I wrote a story for ComputerWorld earlier this year called “Windows 10’s Remote Desktop options explained.” Its conclusion starts with the heading “The future of Remote Desktop.” In that section I put forward the guess that “URDC [the store app for Remote Desktop depicted as the lead graphic here] and MSRDC [an enterprise version of the same tool] will become much more important and capable clients than they are right now.” I also expressed the idea that this might spell the waning days for the old Remote Desktop application (mstsc.exe). I believe Mr. Bott’s story just proved me right, to my great relief.
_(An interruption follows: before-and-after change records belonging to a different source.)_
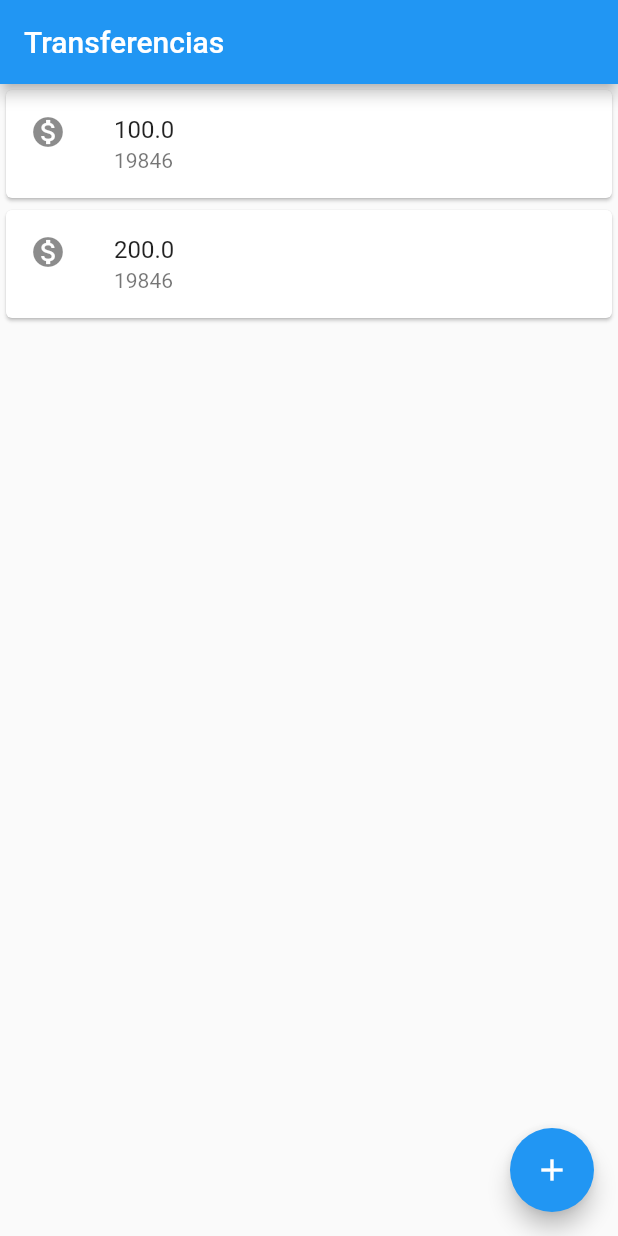
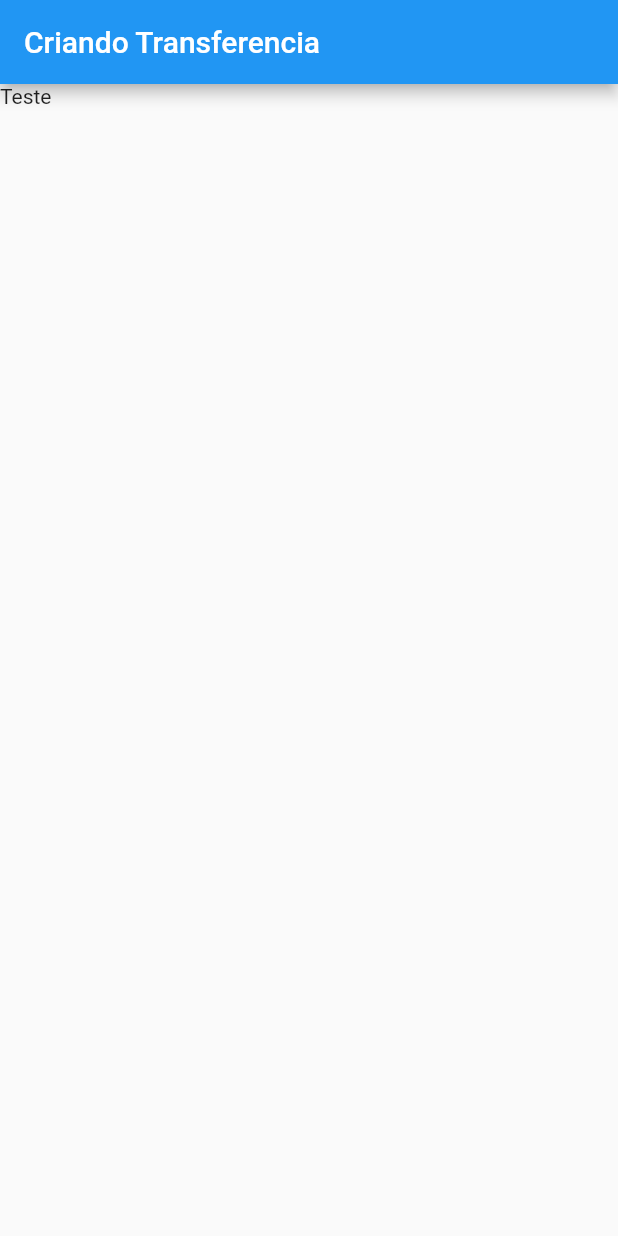
Before and after one commit to IACarvalho/bytebank, a Flutter app: the screen it shows after launch, on a phone screen of 412 x 824 dp. Run offline on Flutter 3.47's test engine with Material 2 defaults, Android fonts, the phone set to English and light mode, and no system bars.

Commit message:
Resolução do exercídio

```diff
--- a/lib/main.dart
+++ b/lib/main.dart
@@ -1,29 +1,52 @@
 import 'package:flutter/material.dart';
 
 void main() {
-  runApp(
-    MaterialApp(
+  runApp(BytebankApp());
+}
+
+class BytebankApp extends StatelessWidget {
+  const BytebankApp({Key? key}) : super(key: key);
+
+  @override
+  Widget build(BuildContext context) {
+    return MaterialApp(
       home: Scaffold(
+        body: FormularioTransferencia(),
+      ),
+    );
+  }
+}
+
+
+class FormularioTransferencia extends StatelessWidget {
+  const FormularioTransferencia({Key? key}) : super(key: key);
+
+  @override
+  Widget build(BuildContext context) {
+    return Scaffold(
+      appBar: AppBar(
+        title: Text('Criando Transferencia'),
+      ),
+      body: Text('Teste'),
+    );
+  }
+}
+
+
+class ListaTransferencias extends StatelessWidget {
+
+  @override
+  Widget build(BuildContext context) {
+    return Scaffold(
+      appBar: AppBar(
+        title: Text('Transferencias'),
+      ),
       body: Column(
         children: <Widget>[
-            Card(
-              child: ListTile(
-                leading: Icon(Icons.monetization_on),
-                title: Text('100.0'),
-                subtitle: Text('19846'),
-              ),
-            ),
-            Card(
-              child: ListTile(
-                leading: Icon(Icons.monetization_on),
-                title: Text('200.0'),
-                subtitle: Text('19846'),
-              ),
-            ),
+          ItemTransferencia(Transferencia(300.0, 12345)),
+          ItemTransferencia(Transferencia(500.0, 127895)),
+          ItemTransferencia(Transferencia(100.0, 167435)),
         ],
-        ),
-        appBar: AppBar(
-          title: Text('Transferencias'),
       ),
       floatingActionButton: FloatingActionButton(
         onPressed: () {
@@ -31,7 +54,34 @@ void main() {
         },
         child: Icon(Icons.add),
       ),
-      ),
+    );
+  }
+
+}
+
+class ItemTransferencia extends StatelessWidget {
+
+  final Transferencia _transferencia;
+
+  ItemTransferencia(this._transferencia);
+
+  @override
+  Widget build(BuildContext context) {
+    return Card(
+      child: ListTile(
+        leading: Icon(Icons.monetization_on),
+        title: Text(_transferencia.valor.toString()),
+        subtitle: Text(_transferencia.numeroConta.toString()),
       ),
     );
   }
+
+}
+
+class Transferencia {
+
+  final double valor;
+  final int numeroConta;
+
+  Transferencia(this.valor, this.numeroConta);
+}
```
Lines whose indentation alone changed are shown as unchanged.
What Remote Desktop Brings to Cloud PC

In short, it makes interacting with Cloud PC just like any other remote PC session. It permits full-screen (and even all displays in multi-monitor set-ups) operation and works just like desktop access over the network. Of course, that’s what it is, so this is no surprise.

What is surprising is what Bott report about Cloud PC performance. Not much lag, with only “momentary display glitches” for graphics-heavy apps, and “general productivity apps like Office perform just fine.” His only compatibility issue came when trying to connect to a Gmail account with Cloud PC (the server didn’t accept Outlook authentication dialog boxes, but Bott did access the account using the built-in Mail app and via MS Edge).

Bott’s economic analysis of Cloud PC is also interesting. At a minimum of US$20 per month (single vCPU, 2 GB RAM, 64 GB storage) — useful for what he describes as “only the most lightweight tasks” — it offers no significant value-add for home or small business users. For larger businesses, though, I think he observes correctly that the simplicity of Cloud PC (operable from any Internet-attached device including PCs, tablets and smartphones) could appeal to and might even cost less than deploying a managed and secured company-owned PC to employees at home (and other remote locations). It also lets remote users work from familiar local platforms already to hand and might even boost productivity.

So far, I very much like what I’m seeing and reading about Cloud PC. But that’s not the same as trying it out for oneself.

From Reading About to Hands-On

Next, my goal is to figure out how to get involved with Cloud PC myself. I’ve already floated the question with the Windows Insider MVP program if they can’t make  such subscriptions available as part of the award benefit.

But just because I think they should, doesn’t mean they will. In that case, I’ll have to carefully examine the family exchequer to see if it can float the $492 a 1-year subscription for a suitably equipped Cloud PC would cost. By hook or by crook, though, I want in! Stay tuned: I’ll keep you posted…